▶ **Problem details**: Which lines below hold the word "ipynb"? Copy all of them.

▶ **Records supplied**:
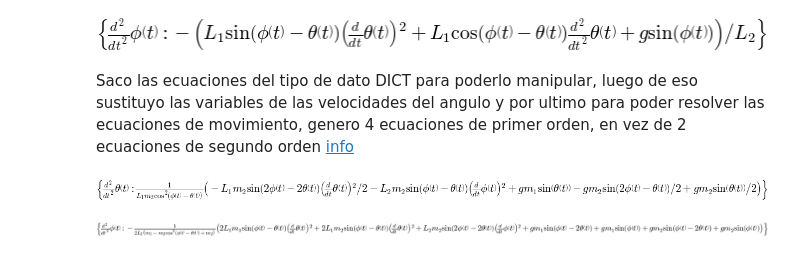
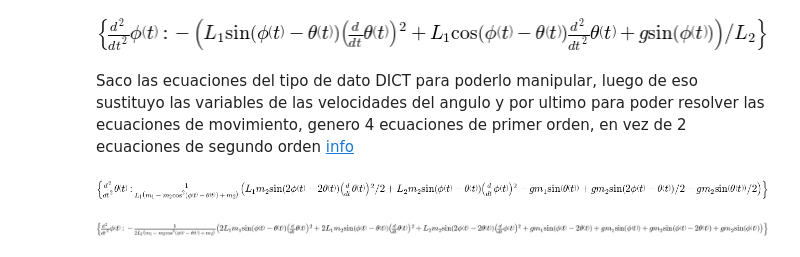
Before and after one commit to mikesneider/ModelamientoMatematico, a Jupyter notebook: DoublePendulum_Mike.ipynb, the cells around one changed output. Saved outputs shown, nothing was run; the diff lists cells and outputs as text; code cells hidden in the pictures.

```diff
--- a/DoublePendulum_Mike.ipynb
+++ b/DoublePendulum_Mike.ipynb
@@ -52,7 +52,7 @@ Ecuación para la energía potencial
 **Ecuación para la energía cinética**
 <img src="imgs/energiaCinetica.JPG"/>
 # %%
-K = (m1*(sym.diff(x1,t)**2+sym.diff(y1,t)**2)/2 + (m2*(sym.diff(x2,t)**2 + sym.diff(y2,t)**2)/2))
+K = ((m1/2)*(sym.diff(x1,t)**2+sym.diff(y1,t)**2)) + ((m2/2)*(sym.diff(x2,t)**2 + sym.diff(y2,t)**2))
 print("El Lagrangiano (L) de un sistema está definido por la diferencia entre energía cinética y energía potencial")
 L = K-P
 sym.simplify(L)
@@ -114,11 +118,11 @@ diffPhi2 = phi2[sym.diff(phi(t),t,t)]
 # %%
 #sustituyo en diffPhi2 en diffTheta2 y luego resuelvo
 diffTheta3 = sym.Eq(diffTheta2,sym.diff(theta(t),t,t))
-diffTheta2IN = diffTheta2.subs({(sym.diff(phi(t),t,t)): diffPhi2})
+diffTheta2IN = diffTheta3.subs({(sym.diff(phi(t),t,t)): diffPhi2})
 p3 = sym.solvers.solve([diffTheta2IN],[sym.diff(theta(t),t,t)])
 sym.simplify(p3)
 # %% [output]
-[figure, old version]
+[figure, new version]
 # %%
 #sustituyo en diffTheta2 en diffPhi2 y luego resuelvo
 diffPhi3 = sym.Eq(diffPhi2,sym.diff(phi(t),t,t))
```
Also changed, not shown: parts of 13 cells of this notebook.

▶ **Exercise output**:
Before and after one commit to mikesneider/ModelamientoMatematico, a Jupyter notebook: DoublePendulum_Mike.ipynb, the cells around one changed output. Saved outputs shown, nothing was run; the diff lists cells and outputs as text; code cells hidden in the pictures.
--- a/DoublePendulum_Mike.ipynb
+++ b/DoublePendulum_Mike.ipynb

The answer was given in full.